▸ Prompt
Whenever the string "color" turns up in a line of the data below, copy that line.

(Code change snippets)
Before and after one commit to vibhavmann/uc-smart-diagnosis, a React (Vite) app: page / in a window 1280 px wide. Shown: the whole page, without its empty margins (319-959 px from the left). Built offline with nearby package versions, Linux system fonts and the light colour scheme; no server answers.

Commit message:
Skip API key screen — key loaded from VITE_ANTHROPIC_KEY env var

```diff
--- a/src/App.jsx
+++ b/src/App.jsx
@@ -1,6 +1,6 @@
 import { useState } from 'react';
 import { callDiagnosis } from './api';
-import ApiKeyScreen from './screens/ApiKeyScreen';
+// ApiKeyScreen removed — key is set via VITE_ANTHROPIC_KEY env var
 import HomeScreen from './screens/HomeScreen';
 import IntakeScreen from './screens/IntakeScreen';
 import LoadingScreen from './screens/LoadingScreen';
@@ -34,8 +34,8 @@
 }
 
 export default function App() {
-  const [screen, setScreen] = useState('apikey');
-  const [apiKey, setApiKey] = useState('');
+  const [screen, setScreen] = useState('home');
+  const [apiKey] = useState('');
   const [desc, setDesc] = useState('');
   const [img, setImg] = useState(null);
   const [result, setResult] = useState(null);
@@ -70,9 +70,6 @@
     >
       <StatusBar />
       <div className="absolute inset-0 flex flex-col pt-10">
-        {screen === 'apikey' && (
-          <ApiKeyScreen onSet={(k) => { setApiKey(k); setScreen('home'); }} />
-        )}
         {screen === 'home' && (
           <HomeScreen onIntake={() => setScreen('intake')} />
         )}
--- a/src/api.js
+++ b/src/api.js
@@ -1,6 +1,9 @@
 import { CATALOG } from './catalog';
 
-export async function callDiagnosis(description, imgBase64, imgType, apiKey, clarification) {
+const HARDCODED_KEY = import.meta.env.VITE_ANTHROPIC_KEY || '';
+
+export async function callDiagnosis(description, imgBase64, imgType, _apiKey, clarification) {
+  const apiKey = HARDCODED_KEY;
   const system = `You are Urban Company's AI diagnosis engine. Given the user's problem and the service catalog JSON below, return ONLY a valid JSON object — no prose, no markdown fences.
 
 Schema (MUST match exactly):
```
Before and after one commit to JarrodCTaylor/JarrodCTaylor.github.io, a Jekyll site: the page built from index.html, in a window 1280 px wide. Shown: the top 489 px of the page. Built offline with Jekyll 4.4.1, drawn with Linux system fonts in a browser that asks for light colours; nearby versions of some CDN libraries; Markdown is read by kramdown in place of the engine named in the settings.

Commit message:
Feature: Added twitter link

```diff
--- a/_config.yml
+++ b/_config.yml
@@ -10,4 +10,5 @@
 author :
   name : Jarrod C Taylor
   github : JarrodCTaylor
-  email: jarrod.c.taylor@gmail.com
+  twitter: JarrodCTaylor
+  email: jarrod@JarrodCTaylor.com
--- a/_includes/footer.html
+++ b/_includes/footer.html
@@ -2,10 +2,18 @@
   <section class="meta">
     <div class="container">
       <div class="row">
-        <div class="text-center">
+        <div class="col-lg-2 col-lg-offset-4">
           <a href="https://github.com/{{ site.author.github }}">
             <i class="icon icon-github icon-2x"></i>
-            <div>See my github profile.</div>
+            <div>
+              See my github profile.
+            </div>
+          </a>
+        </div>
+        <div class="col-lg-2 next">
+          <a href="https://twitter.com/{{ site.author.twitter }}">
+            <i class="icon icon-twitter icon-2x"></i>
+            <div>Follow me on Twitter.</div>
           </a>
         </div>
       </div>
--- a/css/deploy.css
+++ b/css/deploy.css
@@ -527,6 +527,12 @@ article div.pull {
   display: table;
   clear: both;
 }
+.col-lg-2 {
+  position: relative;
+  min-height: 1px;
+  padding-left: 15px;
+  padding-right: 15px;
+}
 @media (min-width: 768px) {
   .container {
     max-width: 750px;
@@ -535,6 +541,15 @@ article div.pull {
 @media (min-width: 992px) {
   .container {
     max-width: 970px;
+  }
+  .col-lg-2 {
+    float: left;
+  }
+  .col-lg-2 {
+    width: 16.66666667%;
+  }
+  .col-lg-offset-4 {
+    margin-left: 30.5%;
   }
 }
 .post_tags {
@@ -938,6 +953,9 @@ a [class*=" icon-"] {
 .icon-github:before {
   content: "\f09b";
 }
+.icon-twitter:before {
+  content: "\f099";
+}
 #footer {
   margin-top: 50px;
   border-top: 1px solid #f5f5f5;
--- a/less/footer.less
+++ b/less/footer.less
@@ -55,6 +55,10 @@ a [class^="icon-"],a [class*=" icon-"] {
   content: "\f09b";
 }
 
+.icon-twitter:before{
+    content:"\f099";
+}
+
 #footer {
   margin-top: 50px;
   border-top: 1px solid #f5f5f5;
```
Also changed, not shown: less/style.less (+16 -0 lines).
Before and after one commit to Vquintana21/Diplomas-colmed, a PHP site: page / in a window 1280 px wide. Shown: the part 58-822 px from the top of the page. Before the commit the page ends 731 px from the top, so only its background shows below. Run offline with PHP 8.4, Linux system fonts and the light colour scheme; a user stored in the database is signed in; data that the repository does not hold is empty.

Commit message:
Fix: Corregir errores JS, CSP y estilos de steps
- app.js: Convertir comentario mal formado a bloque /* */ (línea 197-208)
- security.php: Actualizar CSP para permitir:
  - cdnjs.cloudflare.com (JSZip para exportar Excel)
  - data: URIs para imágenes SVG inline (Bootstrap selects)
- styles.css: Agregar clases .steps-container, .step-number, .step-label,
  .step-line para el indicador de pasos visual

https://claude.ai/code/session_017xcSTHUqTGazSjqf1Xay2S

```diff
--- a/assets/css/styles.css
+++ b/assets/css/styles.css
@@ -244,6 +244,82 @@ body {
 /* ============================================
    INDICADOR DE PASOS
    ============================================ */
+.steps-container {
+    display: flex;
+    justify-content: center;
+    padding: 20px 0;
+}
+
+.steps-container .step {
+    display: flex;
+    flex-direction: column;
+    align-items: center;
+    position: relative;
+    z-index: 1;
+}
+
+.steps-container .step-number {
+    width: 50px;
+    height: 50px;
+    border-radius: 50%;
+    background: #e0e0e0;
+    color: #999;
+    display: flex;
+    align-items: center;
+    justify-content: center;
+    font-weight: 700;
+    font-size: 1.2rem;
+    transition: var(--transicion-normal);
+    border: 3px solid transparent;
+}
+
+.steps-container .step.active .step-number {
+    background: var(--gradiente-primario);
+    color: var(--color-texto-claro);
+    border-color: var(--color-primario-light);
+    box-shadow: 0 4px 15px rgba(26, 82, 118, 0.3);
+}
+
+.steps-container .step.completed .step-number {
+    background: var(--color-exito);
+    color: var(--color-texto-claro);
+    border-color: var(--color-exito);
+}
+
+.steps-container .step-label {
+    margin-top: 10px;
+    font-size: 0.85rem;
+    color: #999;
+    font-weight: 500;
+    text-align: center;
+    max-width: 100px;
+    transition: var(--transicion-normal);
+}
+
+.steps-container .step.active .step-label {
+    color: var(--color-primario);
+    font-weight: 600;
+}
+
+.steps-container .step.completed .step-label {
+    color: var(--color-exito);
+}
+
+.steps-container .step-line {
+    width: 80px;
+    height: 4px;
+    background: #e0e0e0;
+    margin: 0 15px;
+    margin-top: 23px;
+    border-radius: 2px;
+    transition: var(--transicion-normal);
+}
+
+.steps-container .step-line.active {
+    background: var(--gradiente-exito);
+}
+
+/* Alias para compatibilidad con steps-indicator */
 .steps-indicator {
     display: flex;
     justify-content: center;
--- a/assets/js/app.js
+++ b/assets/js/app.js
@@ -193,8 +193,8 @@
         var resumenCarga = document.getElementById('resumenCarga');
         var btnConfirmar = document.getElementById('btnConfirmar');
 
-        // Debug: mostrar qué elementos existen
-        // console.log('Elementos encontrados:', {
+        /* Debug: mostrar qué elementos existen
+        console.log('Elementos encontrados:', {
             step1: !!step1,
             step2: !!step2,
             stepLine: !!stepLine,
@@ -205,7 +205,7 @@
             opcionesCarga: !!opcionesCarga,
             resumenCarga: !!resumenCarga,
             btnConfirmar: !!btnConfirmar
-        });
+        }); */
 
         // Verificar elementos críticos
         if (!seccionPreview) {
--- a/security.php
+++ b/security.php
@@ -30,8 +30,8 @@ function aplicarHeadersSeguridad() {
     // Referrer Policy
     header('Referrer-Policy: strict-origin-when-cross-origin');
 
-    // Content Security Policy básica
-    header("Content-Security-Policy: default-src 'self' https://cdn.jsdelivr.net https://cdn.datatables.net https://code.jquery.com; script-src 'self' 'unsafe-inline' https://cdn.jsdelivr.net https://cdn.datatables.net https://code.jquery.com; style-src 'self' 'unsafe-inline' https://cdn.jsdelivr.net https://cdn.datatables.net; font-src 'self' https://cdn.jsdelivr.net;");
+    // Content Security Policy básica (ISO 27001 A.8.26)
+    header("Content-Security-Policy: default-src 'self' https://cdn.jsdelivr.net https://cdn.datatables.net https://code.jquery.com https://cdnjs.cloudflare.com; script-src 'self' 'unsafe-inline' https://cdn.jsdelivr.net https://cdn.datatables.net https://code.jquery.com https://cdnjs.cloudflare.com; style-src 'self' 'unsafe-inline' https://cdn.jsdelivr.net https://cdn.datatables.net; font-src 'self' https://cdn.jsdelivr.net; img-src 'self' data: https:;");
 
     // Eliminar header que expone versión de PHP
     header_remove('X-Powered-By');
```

▸ Response to this exercise
+    color: #999;
+    color: var(--color-texto-claro);
+    border-color: var(--color-primario-light);
+    background: var(--color-exito);
+    color: var(--color-texto-claro);
+    border-color: var(--color-exito);
+    color: #999;
+    color: var(--color-primario);
+    color: var(--color-exito);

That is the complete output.